BEGIN THE DATA

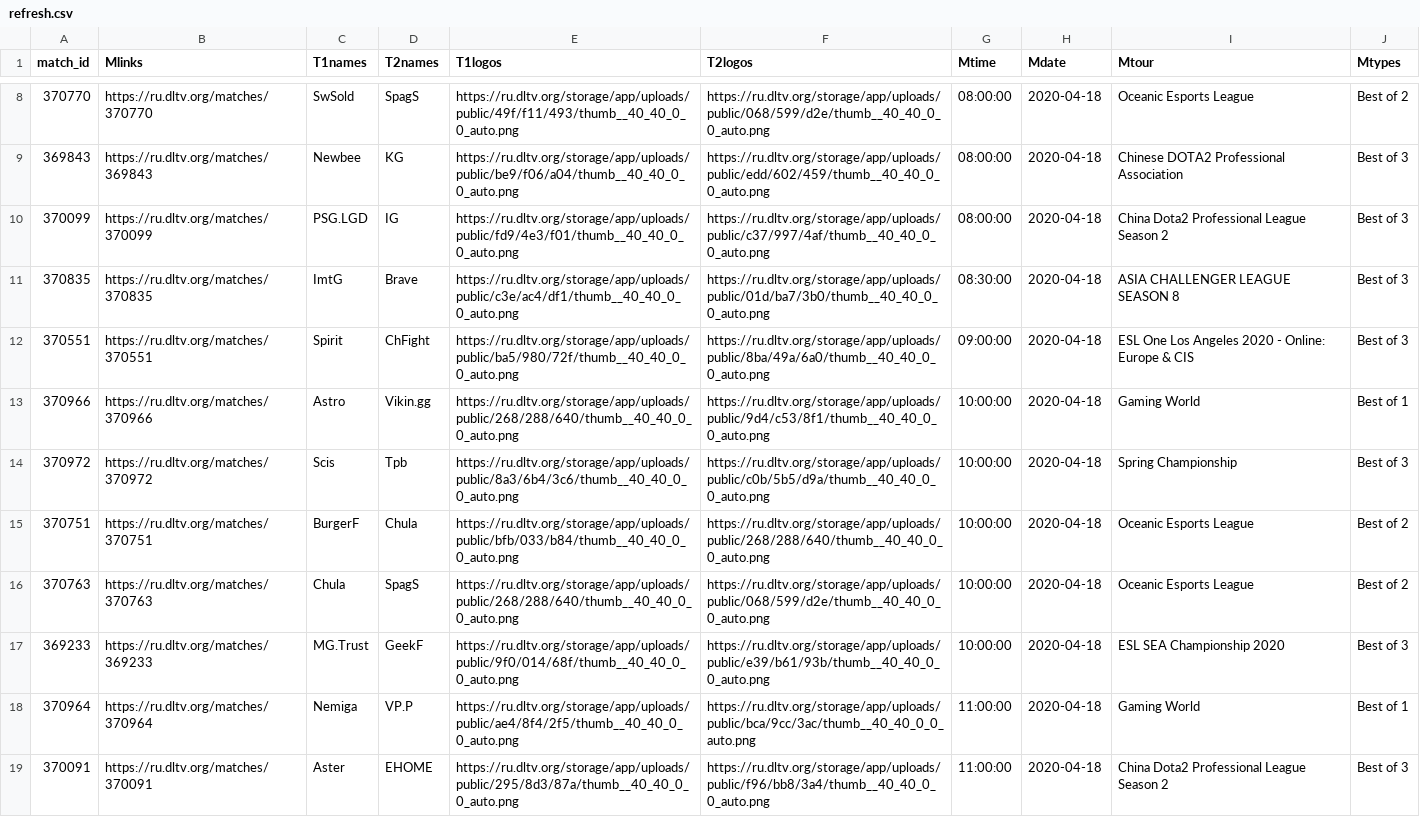
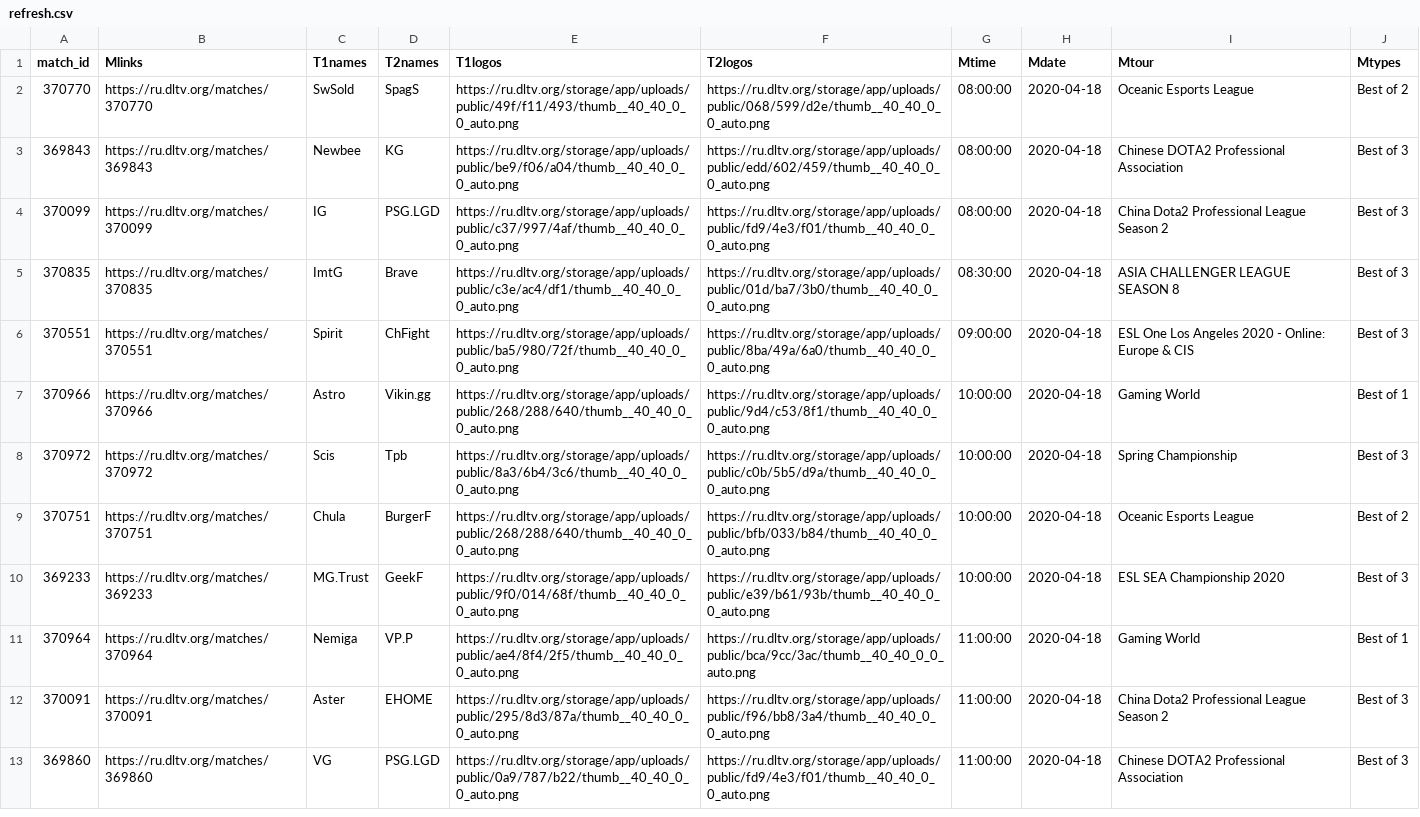
Before and after one commit to Slavian2015/Esport, a CSV file: data/refresh.csv, drawn as a sheet; only a part is shown, gaps mark what is left out; the shorter side is filled out with more unchanged rows; the diff covers the shown part only.

```diff
--- a/data/refresh.csv
+++ b/data/refresh.csv
@@ -9,3 +3,3 @@ match_id,Mlinks,T1names,T2names,T1logos,T2logos,Mtime,Mdate,Mtour,Mtypes
 369843,https://ru.dltv.org/matches/369843,Newbee,KG,https://ru.dltv.org/storage/app/uploads/public/be9/f06/a04/thumb__40_40_0_0_auto.png,https://ru.dltv.org/storage/app/uploads/public/edd/602/459/thumb__40_40_0_0_auto.png,08:00:00,2020-04-18,Chinese DOTA2 Professional Association,Best of 3
-370099,https://ru.dltv.org/matches/370099,PSG.LGD,IG,https://ru.dltv.org/storage/app/uploads/public/fd9/4e3/f01/thumb__40_40_0_0_auto.png,https://ru.dltv.org/storage/app/uploads/public/c37/997/4af/thumb__40_40_0_0_auto.png,08:00:00,2020-04-18,China Dota2 Professional League Season 2,Best of 3
+370099,https://ru.dltv.org/matches/370099,IG,PSG.LGD,https://ru.dltv.org/storage/app/uploads/public/c37/997/4af/thumb__40_40_0_0_auto.png,https://ru.dltv.org/storage/app/uploads/public/fd9/4e3/f01/thumb__40_40_0_0_auto.png,08:00:00,2020-04-18,China Dota2 Professional League Season 2,Best of 3
 370835,https://ru.dltv.org/matches/370835,ImtG,Brave,https://ru.dltv.org/storage/app/uploads/public/c3e/ac4/df1/thumb__40_40_0_0_auto.png,https://ru.dltv.org/storage/app/uploads/public/01d/ba7/3b0/thumb__40_40_0_0_auto.png,08:30:00,2020-04-18,ASIA CHALLENGER LEAGUE SEASON 8,Best of 3
@@ -14,4 +8,3 @@ match_id,Mlinks,T1names,T2names,T1logos,T2logos,Mtime,Mdate,Mtour,Mtypes
 370972,https://ru.dltv.org/matches/370972,Scis,Tpb,https://ru.dltv.org/storage/app/uploads/public/8a3/6b4/3c6/thumb__40_40_0_0_auto.png,https://ru.dltv.org/storage/app/uploads/public/c0b/5b5/d9a/thumb__40_40_0_0_auto.png,10:00:00,2020-04-18,Spring Championship,Best of 3
-370751,https://ru.dltv.org/matches/370751,BurgerF,Chula,https://ru.dltv.org/storage/app/uploads/public/bfb/033/b84/thumb__40_40_0_0_auto.png,https://ru.dltv.org/storage/app/uploads/public/268/288/640/thumb__40_40_0_0_auto.png,10:00:00,2020-04-18,Oceanic Esports League,Best of 2
-370763,https://ru.dltv.org/matches/370763,Chula,SpagS,https://ru.dltv.org/storage/app/uploads/public/268/288/640/thumb__40_40_0_0_auto.png,https://ru.dltv.org/storage/app/uploads/public/068/599/d2e/thumb__40_40_0_0_auto.png,10:00:00,2020-04-18,Oceanic Esports League,Best of 2
+370751,https://ru.dltv.org/matches/370751,Chula,BurgerF,https://ru.dltv.org/storage/app/uploads/public/268/288/640/thumb__40_40_0_0_auto.png,https://ru.dltv.org/storage/app/uploads/public/bfb/033/b84/thumb__40_40_0_0_auto.png,10:00:00,2020-04-18,Oceanic Esports League,Best of 2
 369233,https://ru.dltv.org/matches/369233,MG.Trust,GeekF,https://ru.dltv.org/storage/app/uploads/public/9f0/014/68f/thumb__40_40_0_0_auto.png,https://ru.dltv.org/storage/app/uploads/public/e39/b61/93b/thumb__40_40_0_0_auto.png,10:00:00,2020-04-18,ESL SEA Championship 2020,Best of 3
```
Also changed, not shown: 7 added rows and 6 removed rows elsewhere in this file, data/all_h2h.csv, data/all_t1.csv, 4 other files.
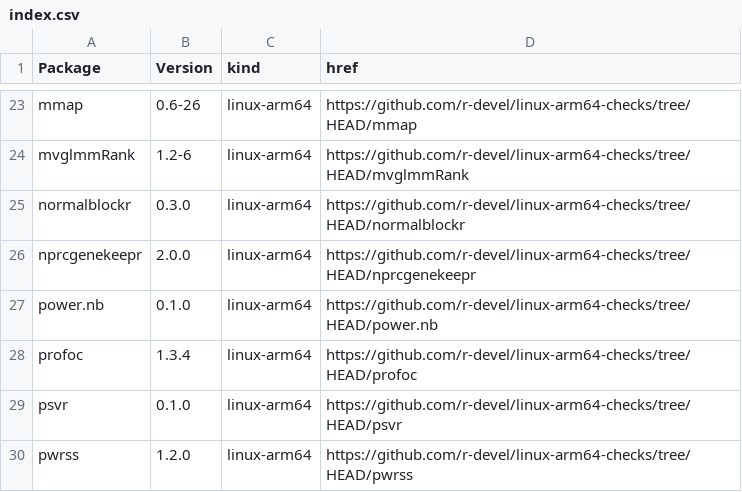
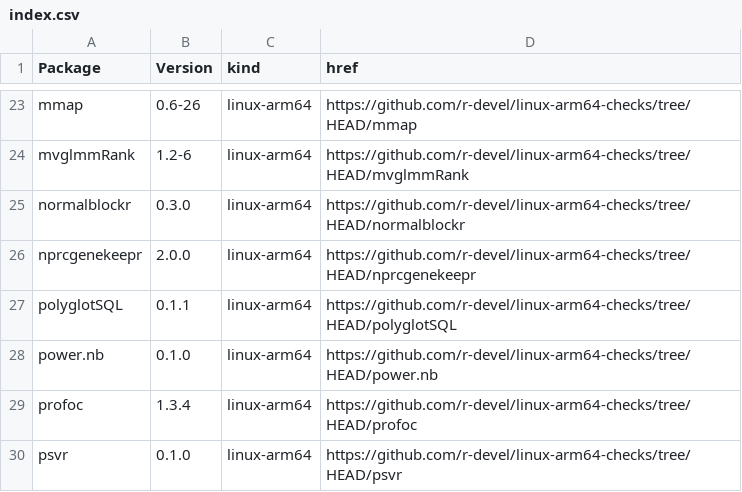
Before and after one commit to r-devel/linux-arm64-checks, a CSV file: index.csv, drawn as a sheet; only a part is shown, gaps mark what is left out; the shorter side is filled out with more unchanged rows.

```diff
--- a/index.csv
+++ b/index.csv
@@ -26,2 +26,3 @@ normalblockr,0.3.0,linux-arm64,https://github.com/r-devel/linux-arm64-checks/tre
 nprcgenekeepr,2.0.0,linux-arm64,https://github.com/r-devel/linux-arm64-checks/tree/HEAD/nprcgenekeepr
+polyglotSQL,0.1.1,linux-arm64,https://github.com/r-devel/linux-arm64-checks/tree/HEAD/polyglotSQL
 power.nb,0.1.0,linux-arm64,https://github.com/r-devel/linux-arm64-checks/tree/HEAD/power.nb
```
Also changed, not shown: 4 other files.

END THE DATA

The data must be printed exactly, image-free.

◆ **ANSWER BOX**:
Before and after one commit to Slavian2015/Esport, a CSV file: data/refresh.csv, drawn as a sheet; only a part is shown, gaps mark what is left out; the shorter side is filled out with more unchanged rows; the diff covers the shown part only.

```diff
--- a/data/refresh.csv
+++ b/data/refresh.csv
@@ -9,3 +3,3 @@ match_id,Mlinks,T1names,T2names,T1logos,T2logos,Mtime,Mdate,Mtour,Mtypes
 369843,https://ru.dltv.org/matches/369843,Newbee,KG,https://ru.dltv.org/storage/app/uploads/public/be9/f06/a04/thumb__40_40_0_0_auto.png,https://ru.dltv.org/storage/app/uploads/public/edd/602/459/thumb__40_40_0_0_auto.png,08:00:00,2020-04-18,Chinese DOTA2 Professional Association,Best of 3
-370099,https://ru.dltv.org/matches/370099,PSG.LGD,IG,https://ru.dltv.org/storage/app/uploads/public/fd9/4e3/f01/thumb__40_40_0_0_auto.png,https://ru.dltv.org/storage/app/uploads/public/c37/997/4af/thumb__40_40_0_0_auto.png,08:00:00,2020-04-18,China Dota2 Professional League Season 2,Best of 3
+370099,https://ru.dltv.org/matches/370099,IG,PSG.LGD,https://ru.dltv.org/storage/app/uploads/public/c37/997/4af/thumb__40_40_0_0_auto.png,https://ru.dltv.org/storage/app/uploads/public/fd9/4e3/f01/thumb__40_40_0_0_auto.png,08:00:00,2020-04-18,China Dota2 Professional League Season 2,Best of 3
 370835,https://ru.dltv.org/matches/370835,ImtG,Brave,https://ru.dltv.org/storage/app/uploads/public/c3e/ac4/df1/thumb__40_40_0_0_auto.png,https://ru.dltv.org/storage/app/uploads/public/01d/ba7/3b0/thumb__40_40_0_0_auto.png,08:30:00,2020-04-18,ASIA CHALLENGER LEAGUE SEASON 8,Best of 3
@@ -14,4 +8,3 @@ match_id,Mlinks,T1names,T2names,T1logos,T2logos,Mtime,Mdate,Mtour,Mtypes
 370972,https://ru.dltv.org/matches/370972,Scis,Tpb,https://ru.dltv.org/storage/app/uploads/public/8a3/6b4/3c6/thumb__40_40_0_0_auto.png,https://ru.dltv.org/storage/app/uploads/public/c0b/5b5/d9a/thumb__40_40_0_0_auto.png,10:00:00,2020-04-18,Spring Championship,Best of 3
-370751,https://ru.dltv.org/matches/370751,BurgerF,Chula,https://ru.dltv.org/storage/app/uploads/public/bfb/033/b84/thumb__40_40_0_0_auto.png,https://ru.dltv.org/storage/app/uploads/public/268/288/640/thumb__40_40_0_0_auto.png,10:00:00,2020-04-18,Oceanic Esports League,Best of 2
-370763,https://ru.dltv.org/matches/370763,Chula,SpagS,https://ru.dltv.org/storage/app/uploads/public/268/288/640/thumb__40_40_0_0_auto.png,https://ru.dltv.org/storage/app/uploads/public/068/599/d2e/thumb__40_40_0_0_auto.png,10:00:00,2020-04-18,Oceanic Esports League,Best of 2
+370751,https://ru.dltv.org/matches/370751,Chula,BurgerF,https://ru.dltv.org/storage/app/uploads/public/268/288/640/thumb__40_40_0_0_auto.png,https://ru.dltv.org/storage/app/uploads/public/bfb/033/b84/thumb__40_40_0_0_auto.png,10:00:00,2020-04-18,Oceanic Esports League,Best of 2
 369233,https://ru.dltv.org/matches/369233,MG.Trust,GeekF,https://ru.dltv.org/storage/app/uploads/public/9f0/014/68f/thumb__40_40_0_0_auto.png,https://ru.dltv.org/storage/app/uploads/public/e39/b61/93b/thumb__40_40_0_0_auto.png,10:00:00,2020-04-18,ESL SEA Championship 2020,Best of 3
```
Also changed, not shown: 7 added rows and 6 removed rows elsewhere in this file, data/all_h2h.csv, data/all_t1.csv, 4 other files.
Before and after one commit to r-devel/linux-arm64-checks, a CSV file: index.csv, drawn as a sheet; only a part is shown, gaps mark what is left out; the shorter side is filled out with more unchanged rows.

```diff
--- a/index.csv
+++ b/index.csv
@@ -26,2 +26,3 @@ normalblockr,0.3.0,linux-arm64,https://github.com/r-devel/linux-arm64-checks/tre
 nprcgenekeepr,2.0.0,linux-arm64,https://github.com/r-devel/linux-arm64-checks/tree/HEAD/nprcgenekeepr
+polyglotSQL,0.1.1,linux-arm64,https://github.com/r-devel/linux-arm64-checks/tree/HEAD/polyglotSQL
 power.nb,0.1.0,linux-arm64,https://github.com/r-devel/linux-arm64-checks/tree/HEAD/power.nb
```
Also changed, not shown: 4 other files.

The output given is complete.